MACRS is designed to encourage business investments during the first nine months of the year. As dictated by the Tax Code, aircraft and/or equipment (as well as other assets) purchased and placed into service during this time period are treated ‘as if’ they were placed in service on July 1st and as such receive a half year of depreciation deduction in the year of purchase. This is known as ‘half year convention’.
If a business owner acquires more than 40% of his or her aggregate capital additions including aircraft and/or related equipment in the last quarter of the year however, the amount of the allowable depreciation deduction is considerably less. For many businesses, the addition of an aircraft alone may place the company in this position. For these acquisitions, the Tax Code is written such that assets are considered to be placed in service at the mid-point of the last quarter.
It is important to note that an aircraft purchased for business use must be ‘placed in service by September 30th in order to be eligible for the half year convention depreciation schedule. You must possess legal title to the aircraft and your plane must be readily available for your use by September 30th in order to qualify. Making a deposit and/or signing a contract are not enough to meet the ‘placed in service’ qualification.
If you are currently in the market for a business aircraft, the September 30th deadline for half-year convention depreciation is fast approaching! Be sure to speak with a tax professional so you know what is required in order to close this month.
If it is no longer feasible to take meet the September 30th ‘placed in service’ date based on where you are in the buying process, note that business owners can still benefit when purchasing an aircraft in the last quarter of 2015 by placing the aircraft in service before December 31st.
Also keep in mind that while Bonus Depreciation expired at the end of 2014, it is possible Congress will renew bonus depreciation in 2015, creating the opportunity for even greater potential savings. (Subscribe to the Shoreline aviation news feed on this page and we’ll keep you posted!)
Speak with a Tax Professional
Many factors must be taken into account in determining whether or not an aircraft may be depreciated, and if so, which method of depreciation and recovery period should be utilized.
Use of the aircraft for non-business flights as well as other variables can impact the allowable depreciation deduction available within a given year. Every individual and business is different and the potential savings and benefits described in this article will not apply to all taxpayers!
Operators are encouraged to work with qualified aviation tax and legal counsel to determine the best approach for depreciating business aircraft in a manner that takes their unique circumstances into account.
Consulting with a qualified tax professional is of paramount importance to understanding your particular tax circumstances - and determining the best approach for depreciating your business aircraft for the 2015 calendar year.

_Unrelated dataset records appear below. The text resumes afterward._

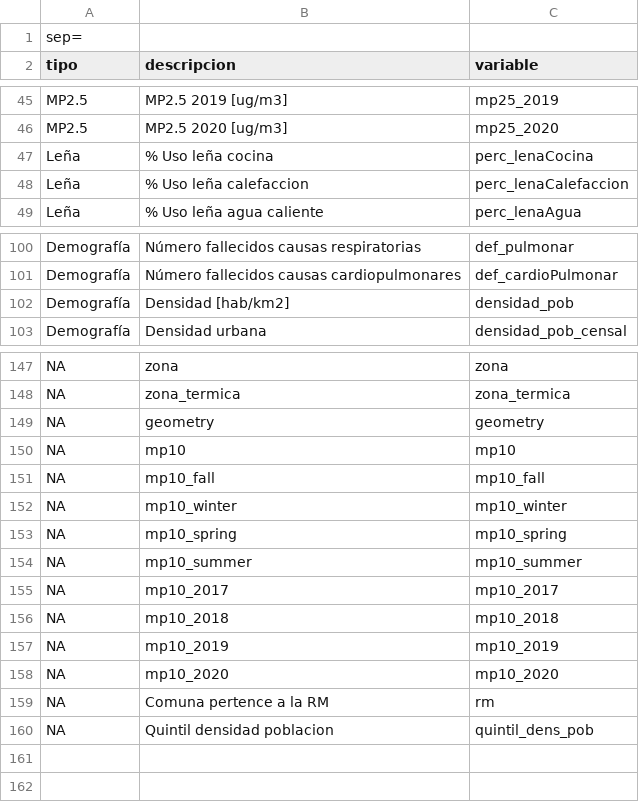
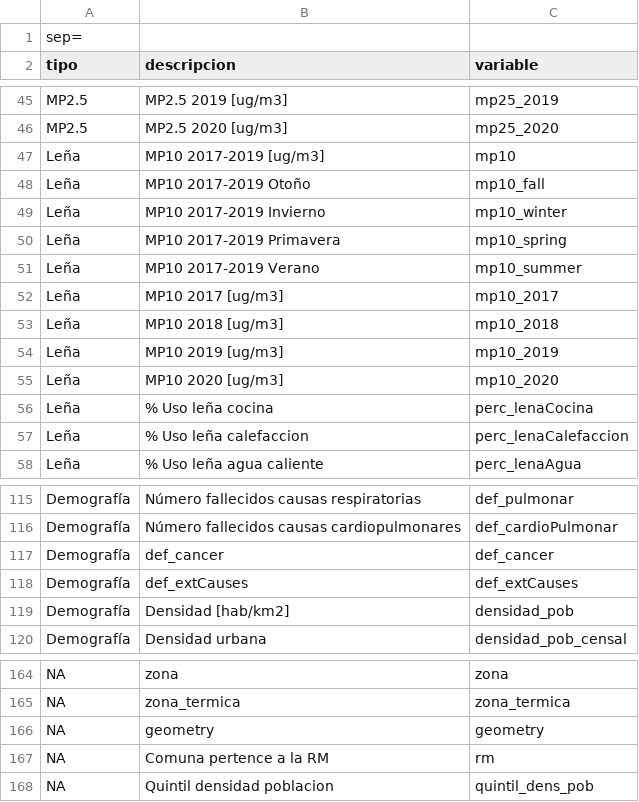
Before and after one commit to pmbusch/Analisis-COVID-MP2.5, a CSV file: Data/Data_Modelo/Diccionario_variables.csv, drawn as a sheet; only a part is shown, gaps mark what is left out; the diff covers the shown part only.

Commit message:
Update comunal data

```diff
--- a/Data/Data_Modelo/Diccionario_variables.csv
+++ b/Data/Data_Modelo/Diccionario_variables.csv
@@ -46,2 +46,11 @@ sep=;
 "MP2.5";"MP2.5 2020 [ug/m3]";"mp25_2020"
+"Leña";"MP10 2017-2019 [ug/m3]";"mp10"
+"Leña";"MP10 2017-2019 Otoño";"mp10_fall"
+"Leña";"MP10 2017-2019 Invierno";"mp10_winter"
+"Leña";"MP10 2017-2019 Primavera";"mp10_spring"
+"Leña";"MP10 2017-2019 Verano";"mp10_summer"
+"Leña";"MP10 2017 [ug/m3]";"mp10_2017"
+"Leña";"MP10 2018 [ug/m3]";"mp10_2018"
+"Leña";"MP10 2019 [ug/m3]";"mp10_2019"
+"Leña";"MP10 2020 [ug/m3]";"mp10_2020"
 "Leña";"% Uso leña cocina";"perc_lenaCocina"
@@ -104,2 +119,4 @@ sep=;
 "Demografía";"Número fallecidos causas cardiopulmonares";"def_cardioPulmonar"
+"Demografía";"def_cancer";"def_cancer"
+"Demografía";"def_extCauses";"def_extCauses"
 "Demografía";"Densidad [hab/km2]";"densidad_pob"
@@ -152,11 +169,2 @@ NA;"zona_termica";"zona_termica"
 NA;"geometry";"geometry"
-NA;"mp10";"mp10"
-NA;"mp10_fall";"mp10_fall"
-NA;"mp10_winter";"mp10_winter"
-NA;"mp10_spring";"mp10_spring"
-NA;"mp10_summer";"mp10_summer"
-NA;"mp10_2017";"mp10_2017"
-NA;"mp10_2018";"mp10_2018"
-NA;"mp10_2019";"mp10_2019"
-NA;"mp10_2020";"mp10_2020"
 NA;"Comuna pertence a la RM";"rm"
```
Also changed, not shown: 6 added rows elsewhere in this file, 3 other files.
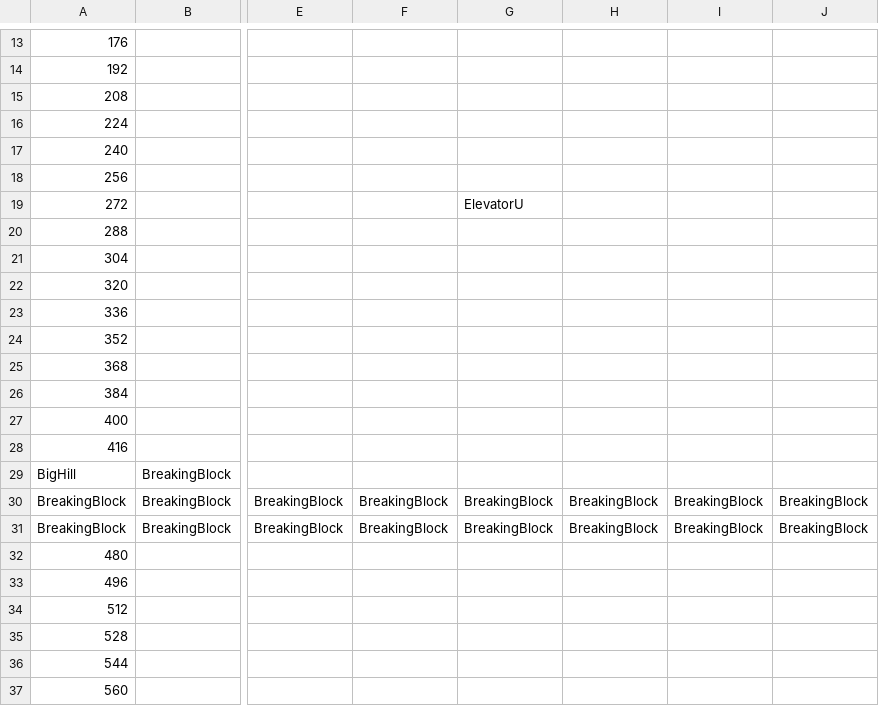
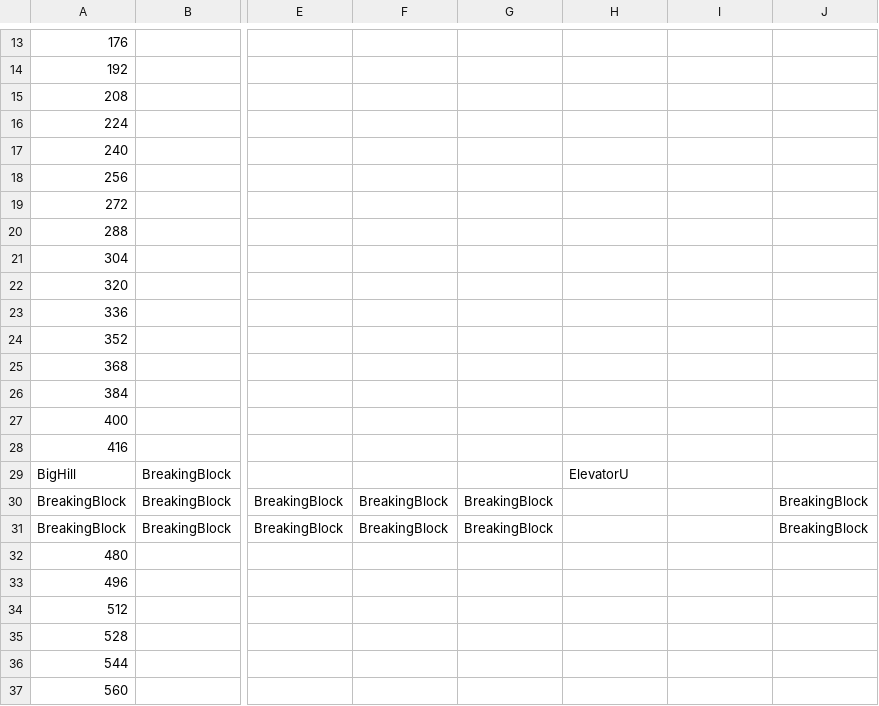
Before and after one commit to Bartholomew-m134/BuckeyeGameEngine, a CSV file: Game/GameContent/Levels/LemmingWorld.csv, drawn as a sheet; only a part is shown, gaps mark what is left out; the diff names each change by its address in the sheet, - before the commit and + after, or states it on an @@ line.

Commit message:
implemented working elevators

```diff
--- a/Game/GameContent/Levels/LemmingWorld.csv
+++ b/Game/GameContent/Levels/LemmingWorld.csv
-G19: ElevatorU
+G19: (empty)
-H29: (empty)
+H29: ElevatorU
-H30:H31: BreakingBlock
+H30:H31: (empty)
-I30:I31: BreakingBlock
+I30:I31: (empty)
```
Also changed, not shown: 1 other file.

We urge you to obtain competent advice to determine the best strategy for your 2015 capital investments or contact the tax experts at Advocate Consulting.
Shoreline Aviation takes great care to include accurate and complete, current information on this web site, however the information in this web site is provided 'as is' without warranty of any kind, either express or implied, including, but not limited to, the implied warranties of merchantability, fitness for a particular purpose, and non-infringement. Shoreline Aviation does not represent or warrant that the content included in this web site is free of errors or omissions and shall have no responsibility for errors or omissions in this web site.